The procedure is divided into the following phases:

  • conduction of a self-assessment by the data controller;
  • submission of the application to the local Cybespace Administration (“local CA”);
  • acceptance or rejection by the local CA of the application, where the local CA check the submitted materials;
  • once acceptance is complete, forwarding of the documentation to the CAC;
  • conduction of the security assessment by the CAC;
  • integration/correction of the submitted materials (if required);
  • conclusion of the procedure and notification of the outcome to the data controller.

The approval by the CAC is valid for 2 years and can be renewed, subject to the submission of a new application, within a specific deadline.
If the above conditions are not met, the data controller may enter into a contract with the overseas recipient according to the standard contract template issued by the CAC.

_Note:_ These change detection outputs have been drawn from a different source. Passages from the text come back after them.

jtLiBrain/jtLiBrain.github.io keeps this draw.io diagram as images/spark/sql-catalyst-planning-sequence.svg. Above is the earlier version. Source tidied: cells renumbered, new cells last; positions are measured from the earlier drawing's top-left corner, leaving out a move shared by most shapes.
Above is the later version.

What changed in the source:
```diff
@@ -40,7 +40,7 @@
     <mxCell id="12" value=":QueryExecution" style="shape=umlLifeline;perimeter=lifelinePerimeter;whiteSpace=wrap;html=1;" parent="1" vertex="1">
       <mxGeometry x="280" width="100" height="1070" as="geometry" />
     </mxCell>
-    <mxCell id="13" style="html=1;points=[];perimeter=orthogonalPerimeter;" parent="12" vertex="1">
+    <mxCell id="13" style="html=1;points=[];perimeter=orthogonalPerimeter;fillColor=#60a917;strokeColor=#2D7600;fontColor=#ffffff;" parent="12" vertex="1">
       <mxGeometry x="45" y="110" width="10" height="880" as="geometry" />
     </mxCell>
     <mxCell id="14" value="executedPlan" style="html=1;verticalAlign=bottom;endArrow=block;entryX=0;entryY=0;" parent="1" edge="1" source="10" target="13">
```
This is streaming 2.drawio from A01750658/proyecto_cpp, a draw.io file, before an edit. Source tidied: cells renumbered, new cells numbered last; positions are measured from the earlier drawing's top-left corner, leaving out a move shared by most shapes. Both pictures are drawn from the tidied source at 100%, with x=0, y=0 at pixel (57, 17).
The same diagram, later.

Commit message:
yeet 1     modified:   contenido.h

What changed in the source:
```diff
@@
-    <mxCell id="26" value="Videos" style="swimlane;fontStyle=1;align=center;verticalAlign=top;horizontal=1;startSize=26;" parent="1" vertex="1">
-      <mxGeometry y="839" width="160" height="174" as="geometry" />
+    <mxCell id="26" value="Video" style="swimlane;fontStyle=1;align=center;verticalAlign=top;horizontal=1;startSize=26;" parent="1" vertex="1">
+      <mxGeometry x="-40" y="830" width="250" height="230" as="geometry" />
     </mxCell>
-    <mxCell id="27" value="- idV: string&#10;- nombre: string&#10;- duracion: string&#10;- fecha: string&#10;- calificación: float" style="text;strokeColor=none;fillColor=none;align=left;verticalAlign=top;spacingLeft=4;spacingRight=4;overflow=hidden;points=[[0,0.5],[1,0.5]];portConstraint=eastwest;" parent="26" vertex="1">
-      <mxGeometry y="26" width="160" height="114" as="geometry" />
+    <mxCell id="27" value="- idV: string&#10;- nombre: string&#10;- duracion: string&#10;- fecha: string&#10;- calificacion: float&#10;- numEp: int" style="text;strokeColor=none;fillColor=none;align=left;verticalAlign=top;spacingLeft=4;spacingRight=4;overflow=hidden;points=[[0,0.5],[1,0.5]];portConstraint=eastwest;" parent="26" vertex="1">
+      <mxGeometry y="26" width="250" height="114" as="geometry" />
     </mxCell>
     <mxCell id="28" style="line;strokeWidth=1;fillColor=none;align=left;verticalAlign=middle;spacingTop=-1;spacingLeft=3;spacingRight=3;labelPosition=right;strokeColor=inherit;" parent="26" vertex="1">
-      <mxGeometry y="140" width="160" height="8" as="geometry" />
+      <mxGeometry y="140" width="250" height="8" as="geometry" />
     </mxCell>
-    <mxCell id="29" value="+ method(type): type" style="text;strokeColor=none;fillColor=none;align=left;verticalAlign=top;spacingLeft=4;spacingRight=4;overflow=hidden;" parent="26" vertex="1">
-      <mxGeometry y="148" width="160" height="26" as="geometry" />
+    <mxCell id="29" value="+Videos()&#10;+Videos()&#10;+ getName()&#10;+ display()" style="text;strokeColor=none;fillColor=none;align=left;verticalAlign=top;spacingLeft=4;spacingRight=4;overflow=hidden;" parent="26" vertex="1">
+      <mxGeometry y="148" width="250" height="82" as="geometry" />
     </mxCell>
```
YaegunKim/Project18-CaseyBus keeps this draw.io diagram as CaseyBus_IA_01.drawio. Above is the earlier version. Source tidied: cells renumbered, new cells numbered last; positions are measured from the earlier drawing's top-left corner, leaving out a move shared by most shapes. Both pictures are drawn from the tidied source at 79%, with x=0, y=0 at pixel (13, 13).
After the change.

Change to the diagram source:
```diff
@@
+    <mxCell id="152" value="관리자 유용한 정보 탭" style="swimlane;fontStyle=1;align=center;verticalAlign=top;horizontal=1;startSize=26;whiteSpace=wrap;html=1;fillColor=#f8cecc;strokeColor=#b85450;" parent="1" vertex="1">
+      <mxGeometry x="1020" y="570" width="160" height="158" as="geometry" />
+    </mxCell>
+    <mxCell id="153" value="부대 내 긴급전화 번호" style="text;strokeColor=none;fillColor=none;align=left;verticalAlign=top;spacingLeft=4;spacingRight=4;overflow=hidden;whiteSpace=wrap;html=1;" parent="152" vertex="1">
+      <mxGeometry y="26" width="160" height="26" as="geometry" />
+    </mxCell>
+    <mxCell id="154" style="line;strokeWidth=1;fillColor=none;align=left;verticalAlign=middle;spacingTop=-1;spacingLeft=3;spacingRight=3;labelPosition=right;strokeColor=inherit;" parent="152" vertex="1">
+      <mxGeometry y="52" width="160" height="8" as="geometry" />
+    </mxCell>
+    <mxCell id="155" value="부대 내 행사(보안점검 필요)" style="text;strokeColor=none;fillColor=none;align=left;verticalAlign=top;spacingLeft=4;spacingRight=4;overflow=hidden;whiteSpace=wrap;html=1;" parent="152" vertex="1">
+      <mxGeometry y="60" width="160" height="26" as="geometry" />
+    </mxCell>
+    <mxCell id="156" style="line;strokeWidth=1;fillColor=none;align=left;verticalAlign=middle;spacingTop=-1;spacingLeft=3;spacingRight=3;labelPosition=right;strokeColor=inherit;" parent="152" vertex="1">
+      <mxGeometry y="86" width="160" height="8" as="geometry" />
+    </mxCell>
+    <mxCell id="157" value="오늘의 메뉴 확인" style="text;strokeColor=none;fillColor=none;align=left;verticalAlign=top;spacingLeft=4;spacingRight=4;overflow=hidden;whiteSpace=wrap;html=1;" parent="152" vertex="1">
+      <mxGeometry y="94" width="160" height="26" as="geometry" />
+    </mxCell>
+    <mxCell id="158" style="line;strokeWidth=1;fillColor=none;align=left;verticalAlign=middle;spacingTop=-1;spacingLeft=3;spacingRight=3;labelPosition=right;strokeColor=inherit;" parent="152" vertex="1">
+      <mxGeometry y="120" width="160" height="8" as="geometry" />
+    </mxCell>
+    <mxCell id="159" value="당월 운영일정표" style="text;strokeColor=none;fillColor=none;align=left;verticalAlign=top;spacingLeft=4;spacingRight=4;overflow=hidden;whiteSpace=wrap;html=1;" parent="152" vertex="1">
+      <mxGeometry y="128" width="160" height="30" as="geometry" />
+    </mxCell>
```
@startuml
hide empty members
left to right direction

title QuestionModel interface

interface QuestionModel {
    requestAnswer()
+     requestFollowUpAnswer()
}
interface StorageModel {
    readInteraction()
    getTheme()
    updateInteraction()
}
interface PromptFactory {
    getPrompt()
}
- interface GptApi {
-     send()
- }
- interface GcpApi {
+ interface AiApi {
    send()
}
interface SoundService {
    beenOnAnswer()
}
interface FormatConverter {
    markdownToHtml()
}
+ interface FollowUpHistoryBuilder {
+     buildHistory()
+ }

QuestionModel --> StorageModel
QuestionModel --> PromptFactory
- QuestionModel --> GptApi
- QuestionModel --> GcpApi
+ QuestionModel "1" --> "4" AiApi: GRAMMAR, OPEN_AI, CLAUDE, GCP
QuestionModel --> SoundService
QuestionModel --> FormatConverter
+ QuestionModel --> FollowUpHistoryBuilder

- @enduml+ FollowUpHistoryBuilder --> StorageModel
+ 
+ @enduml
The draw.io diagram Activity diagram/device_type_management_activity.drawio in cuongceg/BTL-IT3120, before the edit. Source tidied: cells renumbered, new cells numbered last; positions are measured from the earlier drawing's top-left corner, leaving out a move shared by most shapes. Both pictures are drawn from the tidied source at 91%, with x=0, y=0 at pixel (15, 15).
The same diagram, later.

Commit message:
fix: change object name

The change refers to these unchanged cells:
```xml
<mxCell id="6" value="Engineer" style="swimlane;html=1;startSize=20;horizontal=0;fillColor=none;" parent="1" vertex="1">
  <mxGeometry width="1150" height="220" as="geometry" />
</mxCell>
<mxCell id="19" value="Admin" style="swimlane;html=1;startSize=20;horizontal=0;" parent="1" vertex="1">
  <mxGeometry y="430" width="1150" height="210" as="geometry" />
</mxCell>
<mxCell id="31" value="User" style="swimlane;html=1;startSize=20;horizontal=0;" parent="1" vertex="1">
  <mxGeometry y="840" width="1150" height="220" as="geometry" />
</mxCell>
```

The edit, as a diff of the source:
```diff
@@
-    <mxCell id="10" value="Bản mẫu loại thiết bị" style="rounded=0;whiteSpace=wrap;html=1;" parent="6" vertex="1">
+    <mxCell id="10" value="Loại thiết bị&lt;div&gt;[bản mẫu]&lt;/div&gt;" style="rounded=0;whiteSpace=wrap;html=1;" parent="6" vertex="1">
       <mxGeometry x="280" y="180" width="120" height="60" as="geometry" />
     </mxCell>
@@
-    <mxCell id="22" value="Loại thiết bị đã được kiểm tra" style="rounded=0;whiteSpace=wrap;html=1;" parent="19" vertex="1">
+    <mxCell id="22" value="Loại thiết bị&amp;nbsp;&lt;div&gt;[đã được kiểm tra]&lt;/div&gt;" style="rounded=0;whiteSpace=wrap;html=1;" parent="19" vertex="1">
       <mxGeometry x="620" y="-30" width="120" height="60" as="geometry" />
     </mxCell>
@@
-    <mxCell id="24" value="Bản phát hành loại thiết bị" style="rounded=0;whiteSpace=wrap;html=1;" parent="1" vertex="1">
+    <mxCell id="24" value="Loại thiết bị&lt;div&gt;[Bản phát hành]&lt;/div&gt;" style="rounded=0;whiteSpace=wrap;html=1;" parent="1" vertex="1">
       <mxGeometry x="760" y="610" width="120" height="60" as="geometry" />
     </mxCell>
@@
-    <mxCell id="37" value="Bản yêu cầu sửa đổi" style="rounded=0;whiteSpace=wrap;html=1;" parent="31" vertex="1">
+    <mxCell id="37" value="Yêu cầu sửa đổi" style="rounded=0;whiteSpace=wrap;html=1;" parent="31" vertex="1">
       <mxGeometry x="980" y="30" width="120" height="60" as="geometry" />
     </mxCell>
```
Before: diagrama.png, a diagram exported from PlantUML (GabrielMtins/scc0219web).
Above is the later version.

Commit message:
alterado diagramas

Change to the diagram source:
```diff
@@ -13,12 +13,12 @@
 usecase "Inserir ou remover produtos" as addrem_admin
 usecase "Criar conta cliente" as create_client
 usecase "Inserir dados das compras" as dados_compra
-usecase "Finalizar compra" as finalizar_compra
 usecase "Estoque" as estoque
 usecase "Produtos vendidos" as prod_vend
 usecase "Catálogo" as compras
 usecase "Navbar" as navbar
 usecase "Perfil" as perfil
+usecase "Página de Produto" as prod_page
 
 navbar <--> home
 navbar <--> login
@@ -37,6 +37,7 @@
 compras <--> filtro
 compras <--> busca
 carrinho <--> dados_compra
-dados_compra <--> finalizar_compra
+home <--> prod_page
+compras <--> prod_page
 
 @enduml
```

Before entering into an agreement with the overseas recipient, the data controller must conduct a PIPIA, considering several elements required by the legislation. The assessment must be supplemented by a report, which must be retained for at least 3 years. After signing the standard contract, which may contain additional clauses, but not in conflict with the terms of the standard contract template issued by the CAC, the data controller must file the documentation (the PIPIA report and the signed contract) to the local CA, within 10 working days after the signed contract take effect.

In addition, multinational companies that intend to transfer personal data outside the Chinese territory between their own subsidiaries or affiliated companies or data controllers to which the PIPL applies pursuant to Article 3(2) may apply for the certification issued by a specialized agency.
At this stage, the China Cybersecurity Review Technology and Certification Center (“CCRC”) is the only official agency authorized to conduct the certification process for cross border data transfer.

In order to obtain certification, the Chinese regulation provides for the following steps:

  • adoption of specific measures (such as internal organizational measures, appointment of a person in charge of personal data protection with technical and management experience and risk assessment) and submission of documentation (such as the agreement signed with the overseas recipient or other documentation specified by the agency) to the certification agency by the data controller;
  • assessment of the submitted materials and feedback to the data controller;
  • technical verification by the agency (even by means of third parties) and drafting of a technical verification report;
  • on-site audit by the certification agency and drafting of a report;
  • assessment by the certification agency on the basis of the documentation collected and all the reports drafter, with notification of the outcome to the data controller. The certification agency may issue the certification or may require integration/correction to the data controller.

The certification, unless revoked, is valid for three years and can be renewed. 
On the light of the above, compared to the GDPR, the PIPL provides wide discretion to administrative bodies to prescribe and authorize (or limit) cross-border data transfers.


The PIPL is, on several points, similar to the GDPR regulation. Therefore, multinationals that are already GDPR-compliant will face less challenges complying than SMEs that operate mostly domestically.

However, unlike the GDPR, the PIPL offers wide discretion to the government and administrative bodies with regard to personal data and the promotion of national security interests, as they may hinder the transfer of data outside China.
In any case, it is necessary to pay attention to this legislation, since like the GDPR, penalties (financial and non-financial) are provided for in the event of violations, which can be imposed not only on data controllers, but also on managements officers.